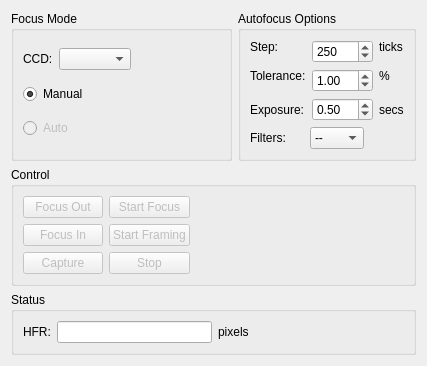
First picture: the form in kstars/ekos/focus.ui, repository KDE/kstars, before the edit.
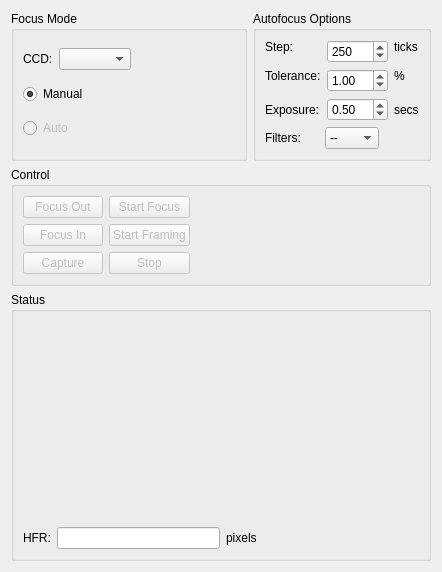
Second picture: the form after the edit. Custom widgets are drawn as their Qt base class.

Commit message: Add plot for abs position vs HFR

Diff of the .ui file:
```diff
--- a/kstars/ekos/focus.ui
+++ b/kstars/ekos/focus.ui
@@ -6,11 +6,11 @@
    <rect>
     <x>0</x>
     <y>0</y>
-    <width>427</width>
-    <height>347</height>
+    <width>442</width>
+    <height>542</height>
    </rect>
   </property>
-  <layout class="QVBoxLayout" name="verticalLayout_3">
+  <layout class="QVBoxLayout" name="verticalLayout_4">
    <item>
     <layout class="QHBoxLayout" name="horizontalLayout_3">
      <item>
@@ -313,6 +313,18 @@
      <property name="title">
       <string>Status</string>
      </property>
+     <layout class="QVBoxLayout" name="verticalLayout_3">
+      <item>
+       <widget class="KPlotWidget" name="HFRPlot">
+        <property name="minimumSize">
+         <size>
+          <width>200</width>
+          <height>200</height>
+         </size>
+        </property>
+       </widget>
+      </item>
+      <item>
      <layout class="QHBoxLayout" name="horizontalLayout_4">
       <item>
        <widget class="QLabel" name="label_2">
@@ -352,6 +364,8 @@
        </spacer>
       </item>
      </layout>
+      </item>
+     </layout>
     </widget>
    </item>
    <item>
@@ -375,6 +389,11 @@
    <extends>QComboBox</extends>
    <header>kcombobox.h</header>
   </customwidget>
+  <customwidget>
+   <class>KPlotWidget</class>
+   <extends>QFrame</extends>
+   <header>kplotwidget.h</header>
+  </customwidget>
  </customwidgets>
  <resources/>
  <connections/>
```
Lines whose indentation alone changed are shown as unchanged. The commit also changes 2 other files.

:::::

*WHAT YOU ARE ASKED TO DO:*
Once you find the string "layout" in a line of the records, copy that line.

*EXERCISE RESULT:*
-  <layout class="QVBoxLayout" name="verticalLayout_3">
+  <layout class="QVBoxLayout" name="verticalLayout_4">
     <layout class="QHBoxLayout" name="horizontalLayout_3">
+     <layout class="QVBoxLayout" name="verticalLayout_3">
      <layout class="QHBoxLayout" name="horizontalLayout_4">
      </layout>
+     </layout>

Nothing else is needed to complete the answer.